- Task requirements -
What is needed is an exact printout of all the data.

Modification records:
..........
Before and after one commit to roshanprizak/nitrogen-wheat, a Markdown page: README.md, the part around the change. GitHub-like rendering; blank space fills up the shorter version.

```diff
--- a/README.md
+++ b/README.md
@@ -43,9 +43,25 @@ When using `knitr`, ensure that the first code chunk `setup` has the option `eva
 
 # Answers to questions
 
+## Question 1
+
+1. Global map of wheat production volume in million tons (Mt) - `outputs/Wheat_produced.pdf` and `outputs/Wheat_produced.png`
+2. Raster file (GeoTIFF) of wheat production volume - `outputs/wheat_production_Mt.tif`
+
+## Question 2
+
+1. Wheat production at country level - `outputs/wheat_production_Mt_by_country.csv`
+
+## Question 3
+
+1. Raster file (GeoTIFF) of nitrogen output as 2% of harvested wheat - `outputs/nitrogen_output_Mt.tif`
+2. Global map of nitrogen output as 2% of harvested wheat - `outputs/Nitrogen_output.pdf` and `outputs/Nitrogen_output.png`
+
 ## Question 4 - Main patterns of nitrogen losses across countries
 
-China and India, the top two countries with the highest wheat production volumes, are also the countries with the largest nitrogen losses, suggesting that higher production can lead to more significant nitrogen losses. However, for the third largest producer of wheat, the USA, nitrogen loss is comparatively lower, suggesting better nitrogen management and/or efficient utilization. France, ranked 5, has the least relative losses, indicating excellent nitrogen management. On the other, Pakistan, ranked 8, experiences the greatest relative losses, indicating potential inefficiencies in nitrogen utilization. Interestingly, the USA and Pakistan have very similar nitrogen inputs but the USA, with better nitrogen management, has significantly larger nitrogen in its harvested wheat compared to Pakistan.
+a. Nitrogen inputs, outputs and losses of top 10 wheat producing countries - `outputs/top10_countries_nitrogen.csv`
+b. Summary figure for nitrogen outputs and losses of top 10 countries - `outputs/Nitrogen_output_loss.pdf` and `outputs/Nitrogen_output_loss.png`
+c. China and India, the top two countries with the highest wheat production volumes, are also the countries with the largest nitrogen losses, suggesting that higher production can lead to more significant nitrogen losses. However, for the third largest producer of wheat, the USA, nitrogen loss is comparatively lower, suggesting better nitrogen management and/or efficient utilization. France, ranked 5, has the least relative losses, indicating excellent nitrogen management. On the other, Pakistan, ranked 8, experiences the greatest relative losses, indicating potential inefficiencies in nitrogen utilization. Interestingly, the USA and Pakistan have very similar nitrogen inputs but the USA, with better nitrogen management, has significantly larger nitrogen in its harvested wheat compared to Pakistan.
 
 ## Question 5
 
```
..........
- Exercise response -
Before and after one commit to roshanprizak/nitrogen-wheat, a Markdown page: README.md, the part around the change. GitHub-like rendering; blank space fills up the shorter version.

```diff
--- a/README.md
+++ b/README.md
@@ -43,9 +43,25 @@ When using `knitr`, ensure that the first code chunk `setup` has the option `eva
 
 # Answers to questions
 
+## Question 1
+
+1. Global map of wheat production volume in million tons (Mt) - `outputs/Wheat_produced.pdf` and `outputs/Wheat_produced.png`
+2. Raster file (GeoTIFF) of wheat production volume - `outputs/wheat_production_Mt.tif`
+
+## Question 2
+
+1. Wheat production at country level - `outputs/wheat_production_Mt_by_country.csv`
+
+## Question 3
+
+1. Raster file (GeoTIFF) of nitrogen output as 2% of harvested wheat - `outputs/nitrogen_output_Mt.tif`
+2. Global map of nitrogen output as 2% of harvested wheat - `outputs/Nitrogen_output.pdf` and `outputs/Nitrogen_output.png`
+
 ## Question 4 - Main patterns of nitrogen losses across countries
 
-China and India, the top two countries with the highest wheat production volumes, are also the countries with the largest nitrogen losses, suggesting that higher production can lead to more significant nitrogen losses. However, for the third largest producer of wheat, the USA, nitrogen loss is comparatively lower, suggesting better nitrogen management and/or efficient utilization. France, ranked 5, has the least relative losses, indicating excellent nitrogen management. On the other, Pakistan, ranked 8, experiences the greatest relative losses, indicating potential inefficiencies in nitrogen utilization. Interestingly, the USA and Pakistan have very similar nitrogen inputs but the USA, with better nitrogen management, has significantly larger nitrogen in its harvested wheat compared to Pakistan.
+a. Nitrogen inputs, outputs and losses of top 10 wheat producing countries - `outputs/top10_countries_nitrogen.csv`
+b. Summary figure for nitrogen outputs and losses of top 10 countries - `outputs/Nitrogen_output_loss.pdf` and `outputs/Nitrogen_output_loss.png`
+c. China and India, the top two countries with the highest wheat production volumes, are also the countries with the largest nitrogen losses, suggesting that higher production can lead to more significant nitrogen losses. However, for the third largest producer of wheat, the USA, nitrogen loss is comparatively lower, suggesting better nitrogen management and/or efficient utilization. France, ranked 5, has the least relative losses, indicating excellent nitrogen management. On the other, Pakistan, ranked 8, experiences the greatest relative losses, indicating potential inefficiencies in nitrogen utilization. Interestingly, the USA and Pakistan have very similar nitrogen inputs but the USA, with better nitrogen management, has significantly larger nitrogen in its harvested wheat compared to Pakistan.
 
 ## Question 5
 
```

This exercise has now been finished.